Work required:
Set down each entry exactly as given; pictures should not appear in the copy.

Top of Data records

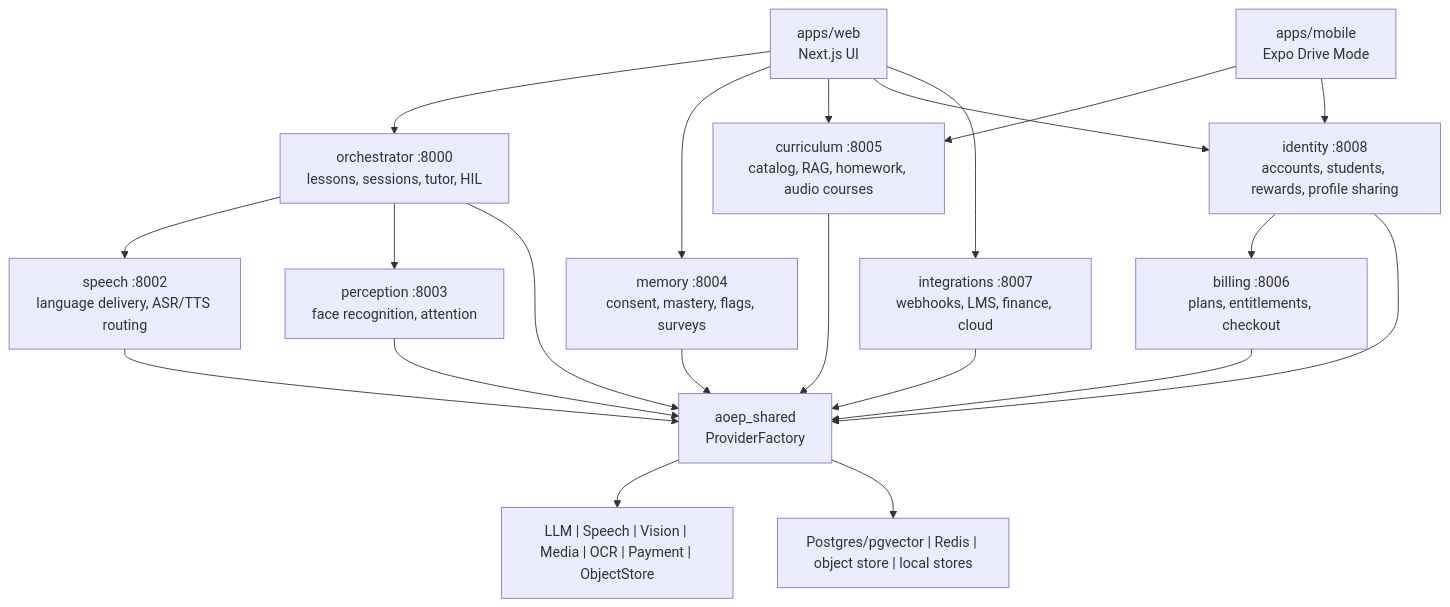
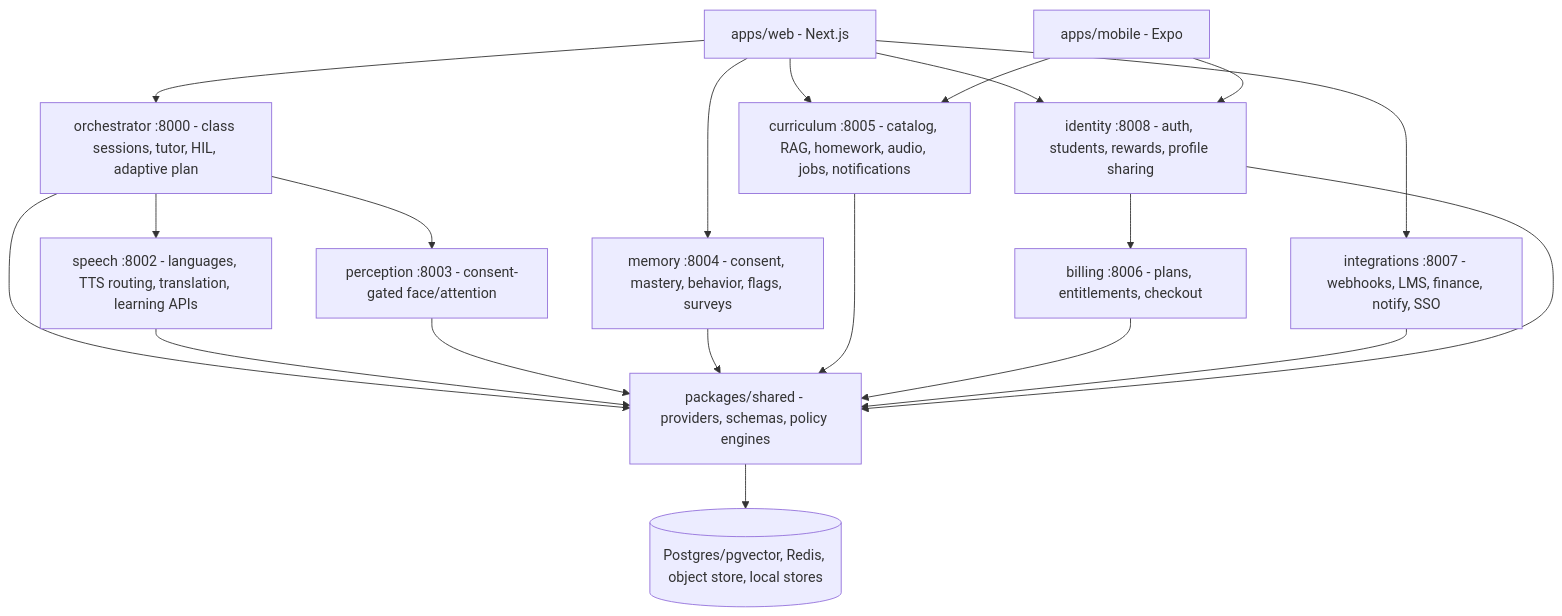
The diagram in README.md (Channarith/getschoolled), drawn with Mermaid before and after one commit. The commit also changed other lines of this file and 12 other files, not shown here.

````diff
--- a/README.md
+++ b/README.md
@@ -54,38 +66,28 @@
 ```mermaid
 flowchart TB
-  WEB["apps/web<br/>Next.js UI"]
-  MOBILE["apps/mobile<br/>Expo Drive Mode"]
-
-  ORCH["orchestrator :8000<br/>lessons, sessions, tutor, HIL"]
-  SPEECH["speech :8002<br/>language delivery, ASR/TTS routing"]
-  PER["perception :8003<br/>face recognition, attention"]
-  MEM["memory :8004<br/>consent, mastery, flags, surveys"]
-  CUR["curriculum :8005<br/>catalog, RAG, homework, audio courses"]
-  BILL["billing :8006<br/>plans, entitlements, checkout"]
-  INT["integrations :8007<br/>webhooks, LMS, finance, cloud"]
-  ID["identity :8008<br/>accounts, students, rewards, profile sharing"]
+  WEB[apps/web - Next.js]
+  MOBILE[apps/mobile - Expo]
+  ORCH[orchestrator :8000 - class sessions, tutor, HIL, adaptive plan]
+  SPEECH[speech :8002 - languages, TTS routing, translation, learning APIs]
+  PER[perception :8003 - consent-gated face/attention]
+  MEM[memory :8004 - consent, mastery, behavior, flags, surveys]
+  CUR[curriculum :8005 - catalog, RAG, homework, audio, jobs, notifications]
+  BILL[billing :8006 - plans, entitlements, checkout]
+  INT[integrations :8007 - webhooks, LMS, finance, notify, SSO]
+  ID[identity :8008 - auth, students, rewards, profile sharing]
+  SHARED[packages/shared - providers, schemas, policy engines]
+  DATA[(Postgres/pgvector, Redis, object store, local stores)]
 
   WEB --> ORCH
-  WEB --> MEM
   WEB --> CUR
   WEB --> ID
+  WEB --> MEM
   WEB --> INT
   MOBILE --> CUR
   MOBILE --> ID
-
   ORCH --> SPEECH
   ORCH --> PER
   ID --> BILL
-
-  ORCH --> SHARED["aoep_shared<br/>ProviderFactory"]
-  SPEECH --> SHARED
-  PER --> SHARED
-  MEM --> SHARED
-  CUR --> SHARED
-  BILL --> SHARED
-  INT --> SHARED
-  ID --> SHARED
-
-  SHARED --> PROVIDERS["LLM | Speech | Vision | Media | OCR | Payment | ObjectStore"]
-  SHARED --> DATA["Postgres/pgvector | Redis | object store | local stores"]
+  ORCH & SPEECH & PER & MEM & CUR & BILL & INT & ID --> SHARED
+  SHARED --> DATA
 ```
````
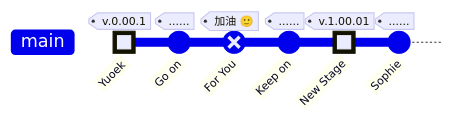
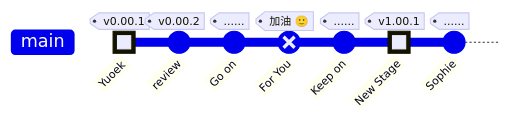
Before and after one commit to Yuoek/hugo-docs: the diagram in content/zh/_index.md, drawn with Mermaid. The commit also changed other lines of this file and 8764 other files, not shown here.

````diff
--- a/content/zh/_index.md
+++ b/content/zh/_index.md
@@ -18,10 +18,11 @@
 ```mermaid 
 gitGraph
-   commit id: "Yuoek" type: HIGHLIGHT tag: "v.0.00.1"
+   commit id: "Yuoek" type: HIGHLIGHT tag: "v0.00.1"
+   commit id: "review" tag: "v0.00.2"
    commit id: "Go on" tag: "......"
    commit id: "For You" type: REVERSE tag: "加油 🙂"
    commit id: "Keep on" tag: "......"
-   commit id: "New Stage" type: HIGHLIGHT tag: "v.1.00.01"
+   commit id: "New Stage" type: HIGHLIGHT tag: "v1.00.1"
    commit id: "Sophie" tag: "......"
 
 ```
````
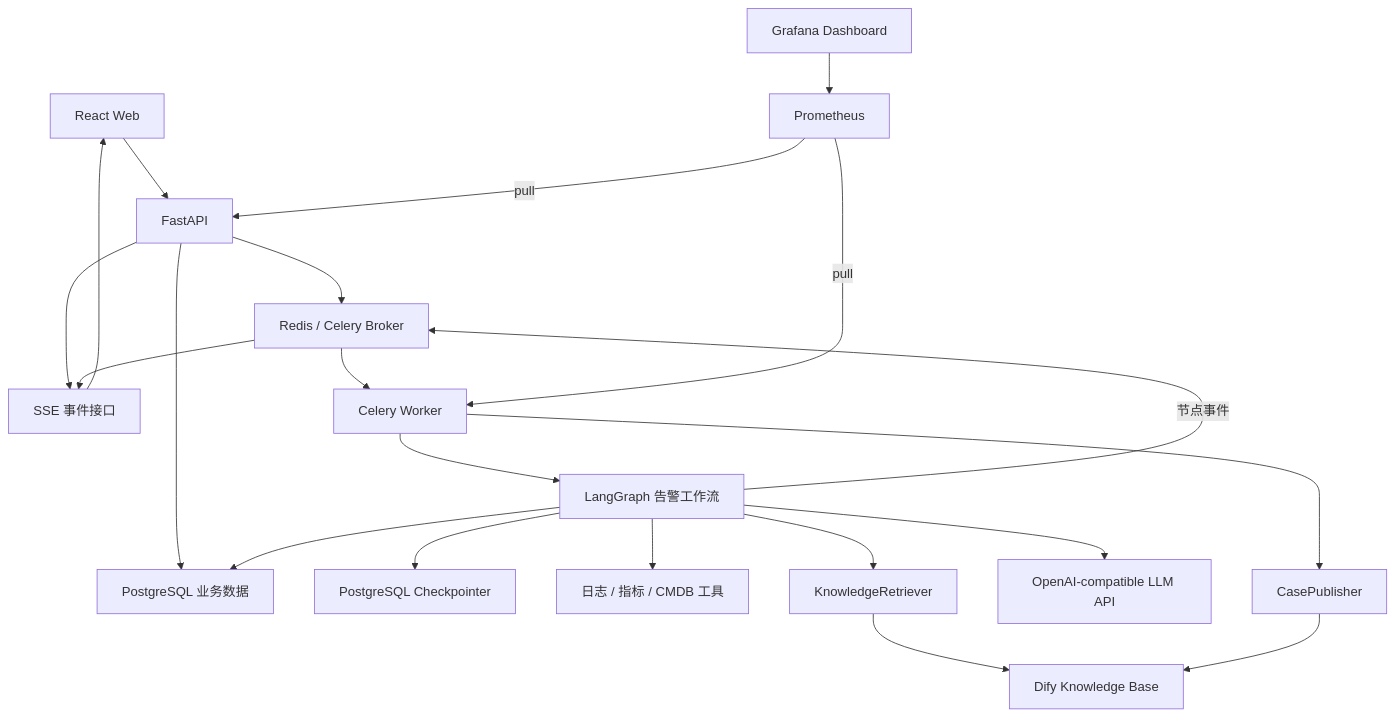
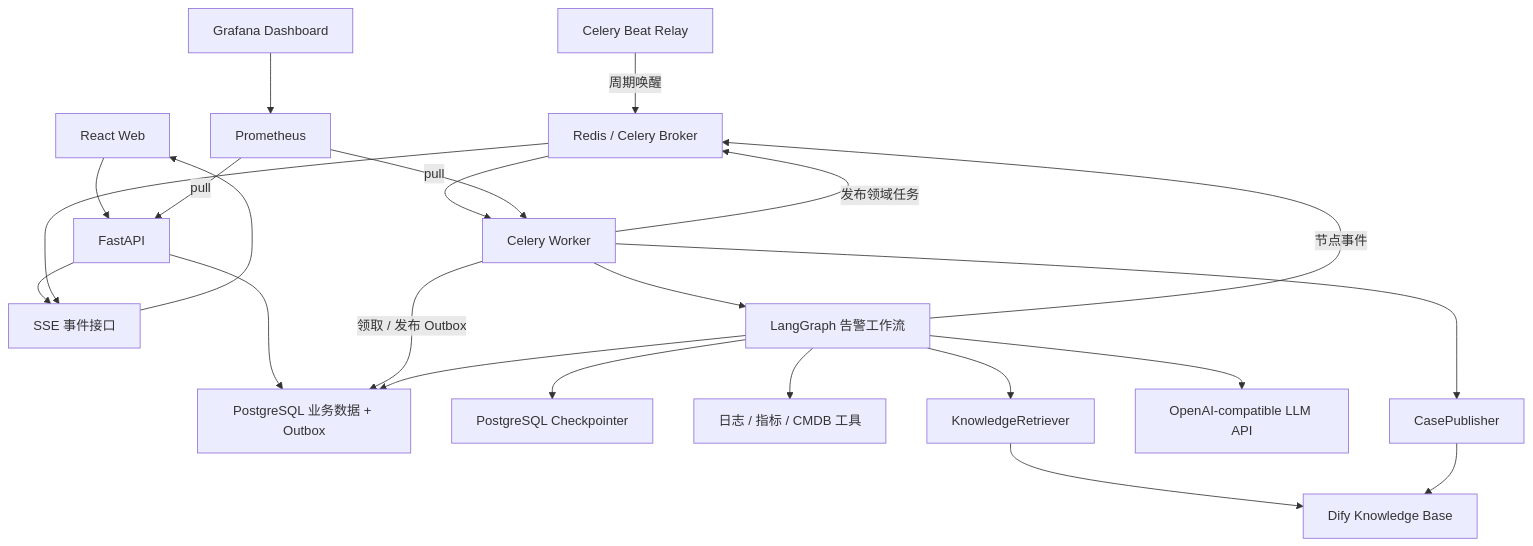
The first of 2 diagrams in docs/02-architecture.md (tsycheese/alert-sage), drawn with Mermaid before and after one commit. The commit also changed other lines of this file and 33 other files, not shown here.

````diff
--- a/docs/02-architecture.md
+++ b/docs/02-architecture.md
@@ -92,27 +93,29 @@
 ```mermaid
 flowchart TB
     WEB["React Web"] --> API["FastAPI"]
-    API --> PG["PostgreSQL 业务数据"]
-    API --> REDIS["Redis / Celery Broker"]
+    API --> PG["PostgreSQL 业务数据 + Outbox"]
     API --> SSE["SSE 事件接口"]
 
+    BEAT["Celery Beat Relay"] -->|周期唤醒| REDIS["Redis / Celery Broker"]
     REDIS --> WORKER["Celery Worker"]
+    WORKER -->|领取 / 发布 Outbox| PG
+    WORKER -->|发布领域任务| REDIS
     WORKER --> GRAPH["LangGraph 告警工作流"]
 
     GRAPH --> CHECKPOINT["PostgreSQL Checkpointer"]
     GRAPH --> TOOLS["日志 / 指标 / CMDB 工具"]
     GRAPH --> RETRIEVER["KnowledgeRetriever"]
     RETRIEVER --> DIFY["Dify Knowledge Base"]
     GRAPH --> LLM["OpenAI-compatible LLM API"]
     GRAPH --> PG
     WORKER --> CASE_PUBLISHER["CasePublisher"]
     CASE_PUBLISHER --> DIFY
 
     PROM["Prometheus"] -->|pull| API
     PROM -->|pull| WORKER
     GRAFANA["Grafana Dashboard"] --> PROM
 
     GRAPH -->|节点事件| REDIS
     REDIS --> SSE
     SSE --> WEB
 ```
````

Bottom of Data records

Result of this exercise:
The diagram in README.md (Channarith/getschoolled), drawn with Mermaid before and after one commit. The commit also changed other lines of this file and 12 other files, not shown here.

````diff
--- a/README.md
+++ b/README.md
@@ -54,38 +66,28 @@
 ```mermaid
 flowchart TB
-  WEB["apps/web<br/>Next.js UI"]
-  MOBILE["apps/mobile<br/>Expo Drive Mode"]
-
-  ORCH["orchestrator :8000<br/>lessons, sessions, tutor, HIL"]
-  SPEECH["speech :8002<br/>language delivery, ASR/TTS routing"]
-  PER["perception :8003<br/>face recognition, attention"]
-  MEM["memory :8004<br/>consent, mastery, flags, surveys"]
-  CUR["curriculum :8005<br/>catalog, RAG, homework, audio courses"]
-  BILL["billing :8006<br/>plans, entitlements, checkout"]
-  INT["integrations :8007<br/>webhooks, LMS, finance, cloud"]
-  ID["identity :8008<br/>accounts, students, rewards, profile sharing"]
+  WEB[apps/web - Next.js]
+  MOBILE[apps/mobile - Expo]
+  ORCH[orchestrator :8000 - class sessions, tutor, HIL, adaptive plan]
+  SPEECH[speech :8002 - languages, TTS routing, translation, learning APIs]
+  PER[perception :8003 - consent-gated face/attention]
+  MEM[memory :8004 - consent, mastery, behavior, flags, surveys]
+  CUR[curriculum :8005 - catalog, RAG, homework, audio, jobs, notifications]
+  BILL[billing :8006 - plans, entitlements, checkout]
+  INT[integrations :8007 - webhooks, LMS, finance, notify, SSO]
+  ID[identity :8008 - auth, students, rewards, profile sharing]
+  SHARED[packages/shared - providers, schemas, policy engines]
+  DATA[(Postgres/pgvector, Redis, object store, local stores)]
 
   WEB --> ORCH
-  WEB --> MEM
   WEB --> CUR
   WEB --> ID
+  WEB --> MEM
   WEB --> INT
   MOBILE --> CUR
   MOBILE --> ID
-
   ORCH --> SPEECH
   ORCH --> PER
   ID --> BILL
-
-  ORCH --> SHARED["aoep_shared<br/>ProviderFactory"]
-  SPEECH --> SHARED
-  PER --> SHARED
-  MEM --> SHARED
-  CUR --> SHARED
-  BILL --> SHARED
-  INT --> SHARED
-  ID --> SHARED
-
-  SHARED --> PROVIDERS["LLM | Speech | Vision | Media | OCR | Payment | ObjectStore"]
-  SHARED --> DATA["Postgres/pgvector | Redis | object store | local stores"]
+  ORCH & SPEECH & PER & MEM & CUR & BILL & INT & ID --> SHARED
+  SHARED --> DATA
 ```
````
Before and after one commit to Yuoek/hugo-docs: the diagram in content/zh/_index.md, drawn with Mermaid. The commit also changed other lines of this file and 8764 other files, not shown here.

````diff
--- a/content/zh/_index.md
+++ b/content/zh/_index.md
@@ -18,10 +18,11 @@
 ```mermaid 
 gitGraph
-   commit id: "Yuoek" type: HIGHLIGHT tag: "v.0.00.1"
+   commit id: "Yuoek" type: HIGHLIGHT tag: "v0.00.1"
+   commit id: "review" tag: "v0.00.2"
    commit id: "Go on" tag: "......"
    commit id: "For You" type: REVERSE tag: "加油 🙂"
    commit id: "Keep on" tag: "......"
-   commit id: "New Stage" type: HIGHLIGHT tag: "v.1.00.01"
+   commit id: "New Stage" type: HIGHLIGHT tag: "v1.00.1"
    commit id: "Sophie" tag: "......"
 
 ```
````
The first of 2 diagrams in docs/02-architecture.md (tsycheese/alert-sage), drawn with Mermaid before and after one commit. The commit also changed other lines of this file and 33 other files, not shown here.

````diff
--- a/docs/02-architecture.md
+++ b/docs/02-architecture.md
@@ -92,27 +93,29 @@
 ```mermaid
 flowchart TB
     WEB["React Web"] --> API["FastAPI"]
-    API --> PG["PostgreSQL 业务数据"]
-    API --> REDIS["Redis / Celery Broker"]
+    API --> PG["PostgreSQL 业务数据 + Outbox"]
     API --> SSE["SSE 事件接口"]
 
+    BEAT["Celery Beat Relay"] -->|周期唤醒| REDIS["Redis / Celery Broker"]
     REDIS --> WORKER["Celery Worker"]
+    WORKER -->|领取 / 发布 Outbox| PG
+    WORKER -->|发布领域任务| REDIS
     WORKER --> GRAPH["LangGraph 告警工作流"]
 
     GRAPH --> CHECKPOINT["PostgreSQL Checkpointer"]
     GRAPH --> TOOLS["日志 / 指标 / CMDB 工具"]
     GRAPH --> RETRIEVER["KnowledgeRetriever"]
     RETRIEVER --> DIFY["Dify Knowledge Base"]
     GRAPH --> LLM["OpenAI-compatible LLM API"]
     GRAPH --> PG
     WORKER --> CASE_PUBLISHER["CasePublisher"]
     CASE_PUBLISHER --> DIFY
 
     PROM["Prometheus"] -->|pull| API
     PROM -->|pull| WORKER
     GRAFANA["Grafana Dashboard"] --> PROM
 
     GRAPH -->|节点事件| REDIS
     REDIS --> SSE
     SSE --> WEB
 ```
````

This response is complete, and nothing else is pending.